In every country throughout the world, including the state capitalist countries of Russia and China, companies and governments own and monopolise means of production and distribution such as land, factories, shops, transport, communication systems, and so on. They employ workers to produce commodities to be sold in the market for profit. Selling at a profit is what the whole economic arrangement is all about. When, periodically, some industries find that they have produced more than can be sold in their particular markets at a profit, their reaction is immediate. They don't go on producing goods which they cannot sell. They curtail production and stand off workers they no longer need.
Capitalism does not go on producing commodities which it knows it cannot sell at a profit. The many millions of unemployed throughout the world are unemployed because they cannot be employed at a profit. Even at peak production during market booms capitalism never produces enough for the whole population, and in the recurrent market depressions it produces still less.

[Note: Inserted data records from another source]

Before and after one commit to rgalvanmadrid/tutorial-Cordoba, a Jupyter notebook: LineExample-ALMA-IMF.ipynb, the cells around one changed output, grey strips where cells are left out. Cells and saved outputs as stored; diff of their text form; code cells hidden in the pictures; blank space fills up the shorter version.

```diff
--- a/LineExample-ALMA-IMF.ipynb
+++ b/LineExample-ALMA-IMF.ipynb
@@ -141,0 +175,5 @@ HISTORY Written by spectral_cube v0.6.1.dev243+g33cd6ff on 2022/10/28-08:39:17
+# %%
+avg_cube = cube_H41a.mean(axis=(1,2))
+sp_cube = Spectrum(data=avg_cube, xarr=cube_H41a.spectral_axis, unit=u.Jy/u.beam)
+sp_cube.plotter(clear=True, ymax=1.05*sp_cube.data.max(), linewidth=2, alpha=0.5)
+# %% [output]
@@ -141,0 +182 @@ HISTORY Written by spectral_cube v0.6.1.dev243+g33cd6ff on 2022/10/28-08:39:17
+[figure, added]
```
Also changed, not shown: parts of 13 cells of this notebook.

An accumulation of unsold products means that those who control them have a number of options. They can hold them at some expense until the market recovers. They can sell them at cut rates in order to get cash. In some cases they will be destroyed. There is one exception to these options about accumulated unsold stocks. World capitalism is not just a collection of industrial and trading organisations. It is also, of necessity, a collection of armed capitalist states with overriding political and military objectives. Governments, for political and military reasons, promote the production of some commodities beyond the demand of the market and accumulate stockpiles of petrol, food and strategically important metals. They do this because they are in constant conflict with each other over the acquisition and defence of sources of raw materials, trade routes and markets.
It is true that capitalism has greatly increased mankind's powers of production, but this has not been for the object of providing for human needs The economic stimulus has been profit and the accumulation of capital, and though these increased powers of production exist they are not available for the benefit of mankind. Quite apart from armaments production, they have been dissipated by the creation of a vast number of unproductive employments such as finance and banking which are essential to a profit system but which would be completely unnecessary in socialism which would be concerned with useful work producing useful goods and services.

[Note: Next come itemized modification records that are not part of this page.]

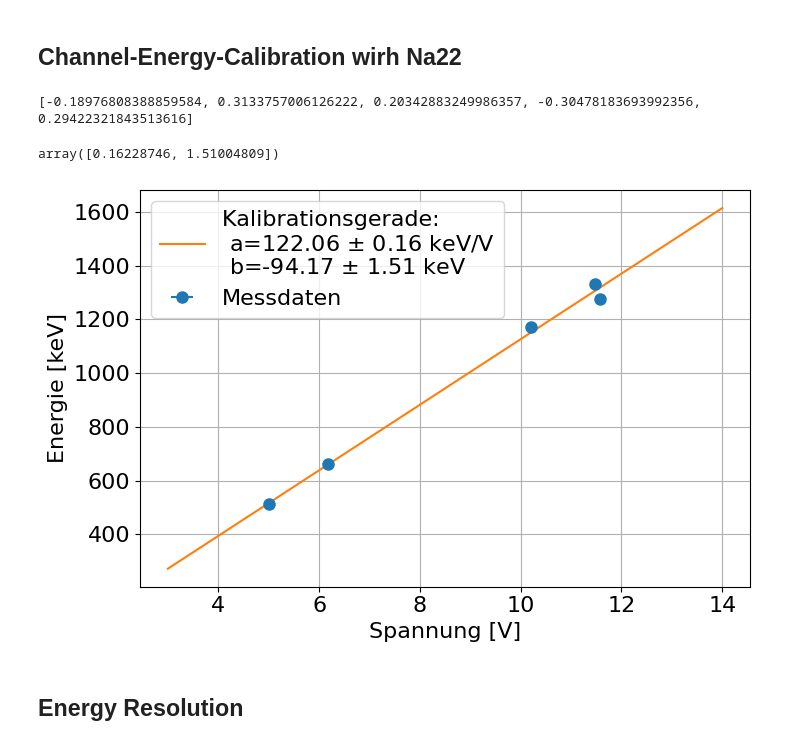
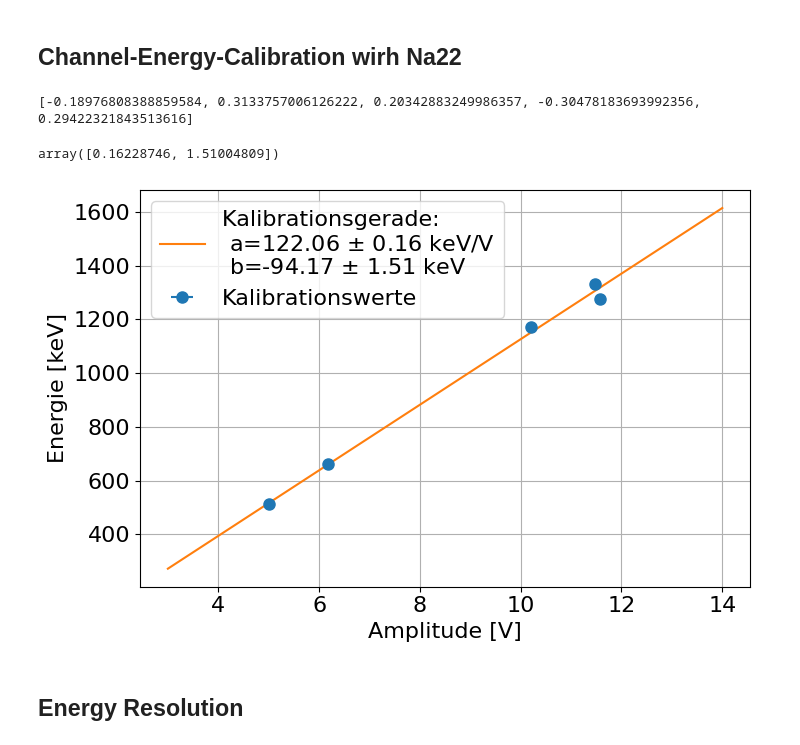
Before and after one commit to SteWey0/Fortgeschrittenenpraktikum, a Jupyter notebook: Gammaspektroskopie/Auswertung.ipynb, the cells around one changed output. Saved outputs shown, nothing was run; the diff lists cells and outputs as text; code cells hidden in the pictures.

```diff
--- a/Gammaspektroskopie/Auswertung.ipynb
+++ b/Gammaspektroskopie/Auswertung.ipynb
@@ -34,36 +34,36 @@ popt_1275, pcov_1275 = curve_fit(gauss, b[m_1275], c[m_1275], p0=[1e2, 10, 1])
 b, c = loadhist('1_3_Cs')
 m_662 = (b>5) & (b<8)
 popt_662, pcov_662 = curve_fit(gauss, b[m_662], c[m_662], p0=[1e3, 6, 1])
 # COBALT
 b, c = loadhist('1_3_Co')
 m_1173 = (b>9.6) & (b<10.9)
 m_1332 = (b>11) & (b<12.3)
 popt_1173, pcov_1173 = curve_fit(gauss, b[m_1173], c[m_1173], p0=[1e3, 10, 1])
 popt_1332, pcov_1332 = curve_fit(gauss, b[m_1332], c[m_1332], p0=[1e3, 10, 1])
 
 mus = np.array([popt_511[1], popt_1275[1], popt_662[1], popt_1173[1], popt_1332[1]])
 err_mus = np.array([np.sqrt(pcov_511[1,1]), np.sqrt(pcov_1275[1,1]), np.sqrt(pcov_662[1,1]), np.sqrt(pcov_1173[1,1]), np.sqrt(pcov_1332[1,1])])
 energies = np.array([511, 1275, 662, 1173, 1332])
 (cal_slope, cal_intersect), pcov = curve_fit(lambda x, m, t: m*x + t, mus, energies, p0=[1,0], absolute_sigma=True)
 
 def calibrate(x, m=cal_slope, t=cal_intersect):
     return m*x + t
 
 fig,ax=plt.subplots(figsize=(7.5,5))
-ax.errorbar(mus, energies, None, err_mus, 'o', label='Messdaten')
+ax.errorbar(mus, energies, None, err_mus, 'o', label='Kalibrationswerte')
 x = np.linspace(3,14,2)
 ax.plot(x, calibrate(x), label=f'Kalibrationsgerade: \n a={cal_slope :.2f} $\pm$ {pcov[0,0]**0.5:.2f} keV/V \n b={cal_intersect :.2f} $\pm$ {pcov[1,1]**0.5:.2f} keV')
-ax.set(xlabel='Spannung [V]', ylabel='Energie [keV]')
+ax.set(xlabel='Amplitude [V]', ylabel='Energie [keV]')
 ax.legend()
 ax.grid()
 fig.tight_layout()
 plt.savefig('plots/sz_calibration.pdf', bbox_inches='tight')
 print([popt_511[2], popt_1275[2], popt_662[2], popt_1173[2], popt_1332[2]])
 np.sqrt(np.diag(pcov))#
 # %% [output]
 [-0.18976808388859584, 0.3133757006126222, 0.20342883249986357, -0.30478183693992356, 0.29422321843513616]
 array([0.16228746, 1.51004809])
-[figure, old version]
+[figure, new version]
 # %% [markdown]
 ## Energy Resolution
 # %%
```
Also changed, not shown: parts of 4 cells of this notebook, 10 other files.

Throughout the world today we find that powers of production are not being used to anything like their full capacity. Even in relation to existing market possibilities there is at the present time unused productive capacity in almost every line of commodity production.
The structure of capitalism and the way it operates always prohibits the full use of productive capacity. For a very short time at the peak of a market boom it is sometimes used to its full extent, but this can never last. But in any event such productive capacity as exists under capitalism is never in relation to the needs of the population. It is fixed at a level in relation to market capacity for the object of selling goods at a profit and this remains far below what would be required to meet the needs of the whole population.
Capitalist production is regulated by its own economic laws and cannot be controlled by any policy of so-called economic management. Nor is this position affected by the political complexion of particular governments, who for the most part remain in the powerless position of having to react to economic conditions which they cannot control. The conscious direction of production for human needs is only possible with the establishment of socialist society on the basis of common ownership, democratic control and production for use.